Listed entries:
┄┄┄┄┄┄┄┄┄┄┄┄┄┄┄┄┄┄┄┄

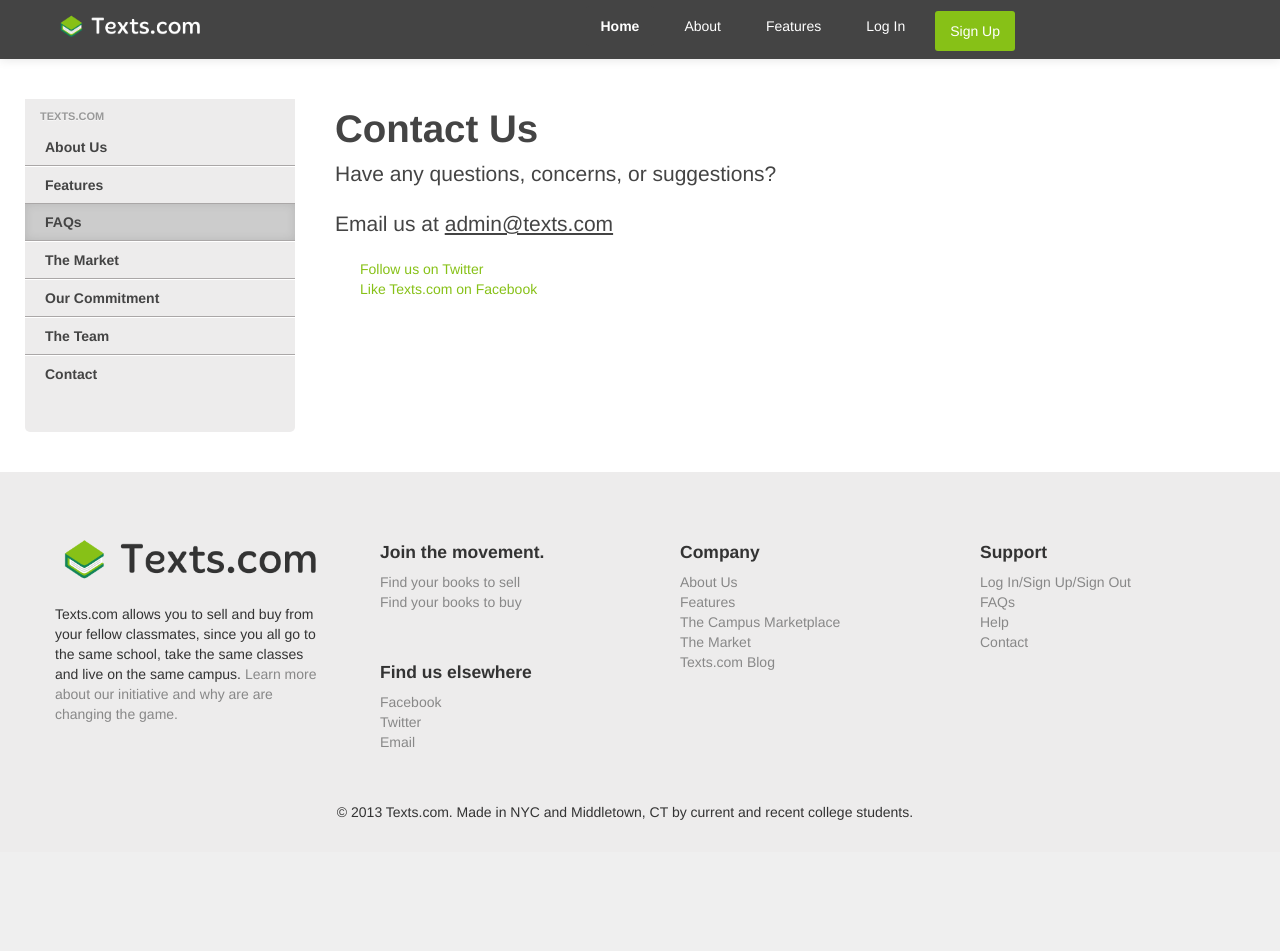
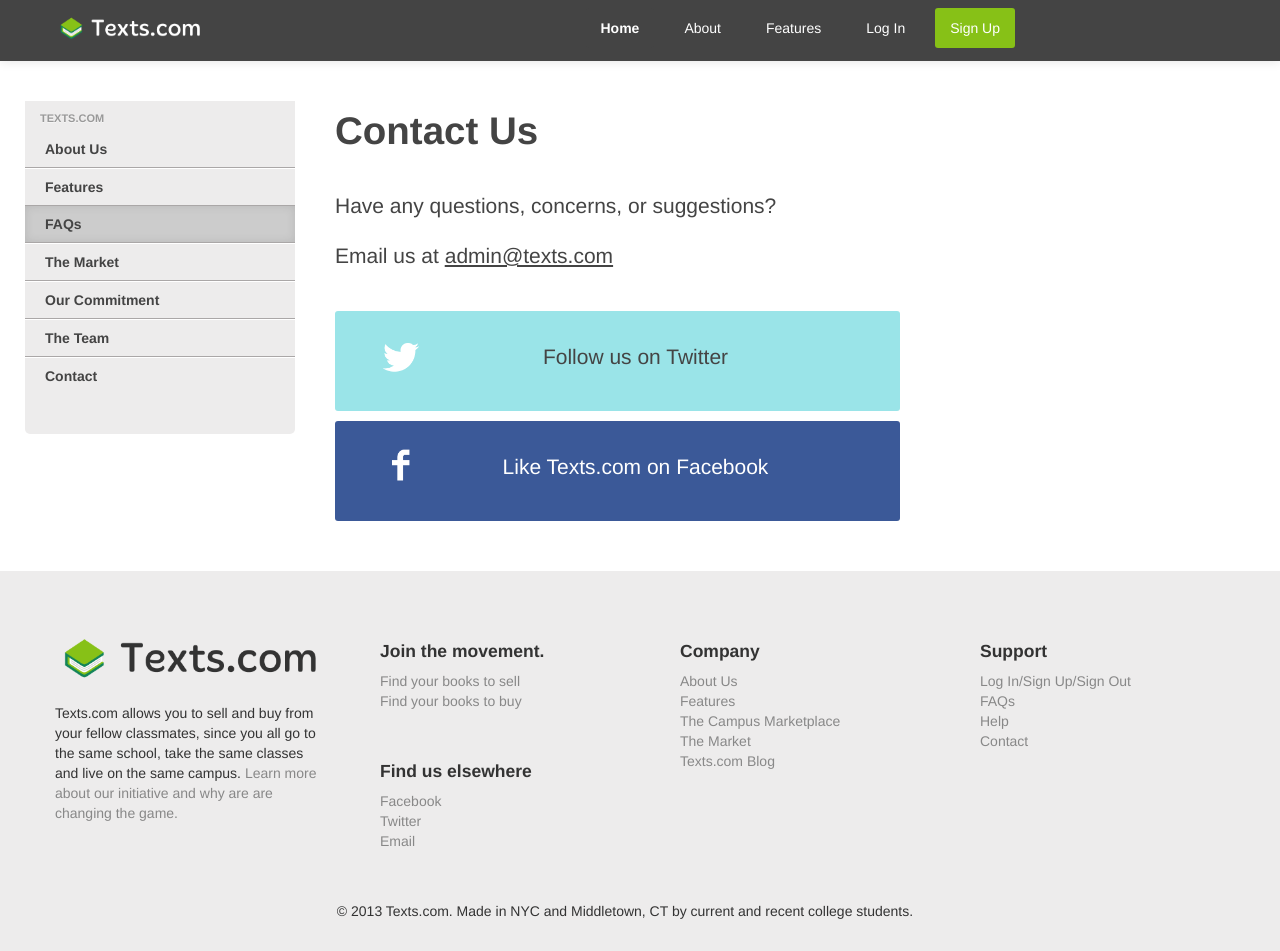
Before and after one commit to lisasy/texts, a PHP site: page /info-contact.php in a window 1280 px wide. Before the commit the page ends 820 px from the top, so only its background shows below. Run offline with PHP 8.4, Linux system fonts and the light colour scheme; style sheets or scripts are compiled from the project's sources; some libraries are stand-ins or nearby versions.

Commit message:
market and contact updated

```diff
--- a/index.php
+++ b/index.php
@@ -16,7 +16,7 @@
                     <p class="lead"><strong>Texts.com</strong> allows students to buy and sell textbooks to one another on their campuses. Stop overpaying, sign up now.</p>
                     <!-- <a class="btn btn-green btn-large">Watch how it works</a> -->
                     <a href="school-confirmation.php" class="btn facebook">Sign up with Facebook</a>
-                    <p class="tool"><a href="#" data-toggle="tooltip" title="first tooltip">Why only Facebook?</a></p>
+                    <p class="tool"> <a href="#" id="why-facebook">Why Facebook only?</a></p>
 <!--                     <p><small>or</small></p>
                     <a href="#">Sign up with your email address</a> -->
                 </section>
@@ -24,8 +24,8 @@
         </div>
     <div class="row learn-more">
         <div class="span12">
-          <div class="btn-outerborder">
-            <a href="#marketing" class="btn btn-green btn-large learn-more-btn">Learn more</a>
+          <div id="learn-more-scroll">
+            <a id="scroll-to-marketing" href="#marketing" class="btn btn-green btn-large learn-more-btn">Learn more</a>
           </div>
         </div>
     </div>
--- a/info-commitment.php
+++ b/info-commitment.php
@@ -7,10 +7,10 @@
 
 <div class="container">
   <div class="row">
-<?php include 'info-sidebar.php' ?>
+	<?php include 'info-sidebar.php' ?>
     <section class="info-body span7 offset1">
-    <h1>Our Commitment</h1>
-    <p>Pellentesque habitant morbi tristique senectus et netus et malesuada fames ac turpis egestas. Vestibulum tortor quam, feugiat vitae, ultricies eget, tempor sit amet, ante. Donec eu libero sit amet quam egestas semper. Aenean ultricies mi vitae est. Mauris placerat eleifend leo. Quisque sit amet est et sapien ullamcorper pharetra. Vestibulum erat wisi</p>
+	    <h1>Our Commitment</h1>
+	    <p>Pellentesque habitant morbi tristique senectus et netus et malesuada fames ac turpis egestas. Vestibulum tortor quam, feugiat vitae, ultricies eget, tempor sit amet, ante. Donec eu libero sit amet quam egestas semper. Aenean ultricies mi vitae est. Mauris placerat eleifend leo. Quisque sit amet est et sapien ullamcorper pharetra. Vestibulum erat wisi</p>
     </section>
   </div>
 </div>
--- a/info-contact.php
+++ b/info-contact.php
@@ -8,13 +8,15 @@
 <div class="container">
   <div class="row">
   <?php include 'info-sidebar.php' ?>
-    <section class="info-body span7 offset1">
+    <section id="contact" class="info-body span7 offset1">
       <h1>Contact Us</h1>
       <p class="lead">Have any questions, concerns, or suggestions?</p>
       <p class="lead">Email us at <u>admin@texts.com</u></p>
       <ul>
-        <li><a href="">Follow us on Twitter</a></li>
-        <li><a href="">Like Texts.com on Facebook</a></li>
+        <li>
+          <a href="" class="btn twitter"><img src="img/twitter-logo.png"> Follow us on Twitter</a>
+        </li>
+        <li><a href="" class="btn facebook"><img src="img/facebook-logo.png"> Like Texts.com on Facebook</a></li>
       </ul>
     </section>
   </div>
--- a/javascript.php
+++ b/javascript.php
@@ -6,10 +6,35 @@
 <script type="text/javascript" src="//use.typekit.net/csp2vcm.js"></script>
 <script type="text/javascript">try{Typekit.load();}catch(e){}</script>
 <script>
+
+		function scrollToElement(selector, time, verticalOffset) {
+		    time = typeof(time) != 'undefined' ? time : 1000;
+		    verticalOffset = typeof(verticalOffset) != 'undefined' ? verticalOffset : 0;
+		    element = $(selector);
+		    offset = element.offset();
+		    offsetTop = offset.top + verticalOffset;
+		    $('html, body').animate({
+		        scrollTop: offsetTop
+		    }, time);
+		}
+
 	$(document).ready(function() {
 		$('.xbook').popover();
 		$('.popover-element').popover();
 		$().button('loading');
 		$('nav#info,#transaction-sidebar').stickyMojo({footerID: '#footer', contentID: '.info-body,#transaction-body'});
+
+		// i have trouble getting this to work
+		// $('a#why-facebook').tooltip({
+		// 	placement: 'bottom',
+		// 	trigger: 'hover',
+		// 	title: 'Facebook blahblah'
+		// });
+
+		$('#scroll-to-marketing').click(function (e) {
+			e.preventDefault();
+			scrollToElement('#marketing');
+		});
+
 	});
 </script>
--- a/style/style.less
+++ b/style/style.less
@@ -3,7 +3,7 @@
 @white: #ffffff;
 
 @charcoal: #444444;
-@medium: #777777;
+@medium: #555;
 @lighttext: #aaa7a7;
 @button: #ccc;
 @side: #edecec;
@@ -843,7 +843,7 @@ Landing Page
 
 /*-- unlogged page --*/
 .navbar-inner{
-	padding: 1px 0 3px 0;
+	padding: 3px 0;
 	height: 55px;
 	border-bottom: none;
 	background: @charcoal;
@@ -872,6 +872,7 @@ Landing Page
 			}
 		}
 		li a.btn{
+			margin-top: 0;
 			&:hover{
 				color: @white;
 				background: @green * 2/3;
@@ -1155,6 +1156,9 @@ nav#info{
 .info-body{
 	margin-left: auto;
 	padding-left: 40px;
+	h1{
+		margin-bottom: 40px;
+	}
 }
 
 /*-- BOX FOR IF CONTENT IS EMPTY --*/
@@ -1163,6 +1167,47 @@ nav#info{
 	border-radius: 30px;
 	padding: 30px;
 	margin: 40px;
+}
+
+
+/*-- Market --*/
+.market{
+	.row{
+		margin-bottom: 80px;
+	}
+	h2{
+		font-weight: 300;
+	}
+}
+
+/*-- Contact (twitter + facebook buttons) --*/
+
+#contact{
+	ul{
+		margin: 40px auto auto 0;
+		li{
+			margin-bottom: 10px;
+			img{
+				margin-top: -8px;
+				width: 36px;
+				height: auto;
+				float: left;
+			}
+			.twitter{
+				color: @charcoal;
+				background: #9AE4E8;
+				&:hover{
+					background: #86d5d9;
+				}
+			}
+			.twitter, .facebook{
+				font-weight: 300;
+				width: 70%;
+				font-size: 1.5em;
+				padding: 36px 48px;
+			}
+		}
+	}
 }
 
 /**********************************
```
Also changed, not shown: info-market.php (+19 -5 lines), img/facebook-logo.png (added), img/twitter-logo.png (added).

┄┄┄┄┄┄┄┄┄┄┄┄┄┄┄┄┄┄┄┄

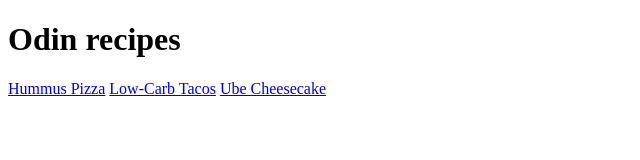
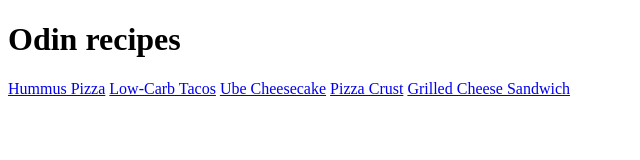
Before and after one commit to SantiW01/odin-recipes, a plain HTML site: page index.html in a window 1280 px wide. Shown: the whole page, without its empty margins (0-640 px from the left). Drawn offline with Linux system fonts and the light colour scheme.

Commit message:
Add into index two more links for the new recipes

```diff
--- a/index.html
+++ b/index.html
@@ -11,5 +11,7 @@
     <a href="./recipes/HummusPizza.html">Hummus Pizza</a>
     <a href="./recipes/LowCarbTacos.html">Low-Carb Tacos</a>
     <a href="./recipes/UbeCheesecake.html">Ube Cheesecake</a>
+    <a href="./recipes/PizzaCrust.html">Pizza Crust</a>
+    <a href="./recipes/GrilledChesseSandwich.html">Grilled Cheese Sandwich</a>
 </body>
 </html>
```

┄┄┄┄┄┄┄┄┄┄┄┄┄┄┄┄┄┄┄┄

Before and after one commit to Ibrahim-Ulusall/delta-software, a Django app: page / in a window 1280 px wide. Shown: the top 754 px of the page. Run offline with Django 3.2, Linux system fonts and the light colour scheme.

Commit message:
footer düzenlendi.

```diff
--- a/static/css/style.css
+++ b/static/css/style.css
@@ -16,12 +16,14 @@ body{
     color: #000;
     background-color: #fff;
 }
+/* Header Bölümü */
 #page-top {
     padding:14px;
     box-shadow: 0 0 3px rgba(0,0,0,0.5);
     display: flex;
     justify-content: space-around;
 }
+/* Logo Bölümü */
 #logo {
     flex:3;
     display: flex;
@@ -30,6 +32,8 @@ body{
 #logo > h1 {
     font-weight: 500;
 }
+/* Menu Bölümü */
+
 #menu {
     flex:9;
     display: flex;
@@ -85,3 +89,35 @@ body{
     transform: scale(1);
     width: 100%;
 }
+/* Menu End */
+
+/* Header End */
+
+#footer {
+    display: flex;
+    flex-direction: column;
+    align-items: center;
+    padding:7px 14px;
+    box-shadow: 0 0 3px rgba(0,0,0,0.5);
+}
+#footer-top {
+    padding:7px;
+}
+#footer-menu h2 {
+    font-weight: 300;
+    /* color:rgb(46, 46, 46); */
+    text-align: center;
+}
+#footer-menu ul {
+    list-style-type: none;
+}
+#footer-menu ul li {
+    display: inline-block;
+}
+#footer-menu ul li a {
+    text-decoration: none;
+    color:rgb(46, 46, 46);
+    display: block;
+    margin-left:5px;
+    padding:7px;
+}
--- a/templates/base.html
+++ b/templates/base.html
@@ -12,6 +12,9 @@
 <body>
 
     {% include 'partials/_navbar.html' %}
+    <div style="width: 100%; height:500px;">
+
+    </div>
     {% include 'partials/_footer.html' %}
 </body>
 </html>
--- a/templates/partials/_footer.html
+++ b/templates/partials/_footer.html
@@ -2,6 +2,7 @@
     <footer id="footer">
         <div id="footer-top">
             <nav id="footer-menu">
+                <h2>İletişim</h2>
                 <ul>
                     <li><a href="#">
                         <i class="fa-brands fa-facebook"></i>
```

┄┄┄┄┄┄┄┄┄┄┄┄┄┄┄┄┄┄┄┄

Task instructions:
Show each line of the material that includes the string "Quisque" by copying it.

Solution for this task:
-    <p>Pellentesque habitant morbi tristique senectus et netus et malesuada fames ac turpis egestas. Vestibulum tortor quam, feugiat vitae, ultricies eget, tempor sit amet, ante. Donec eu libero sit amet quam egestas semper. Aenean ultricies mi vitae est. Mauris placerat eleifend leo. Quisque sit amet est et sapien ullamcorper pharetra. Vestibulum erat wisi</p>
+	    <p>Pellentesque habitant morbi tristique senectus et netus et malesuada fames ac turpis egestas. Vestibulum tortor quam, feugiat vitae, ultricies eget, tempor sit amet, ante. Donec eu libero sit amet quam egestas semper. Aenean ultricies mi vitae est. Mauris placerat eleifend leo. Quisque sit amet est et sapien ullamcorper pharetra. Vestibulum erat wisi</p>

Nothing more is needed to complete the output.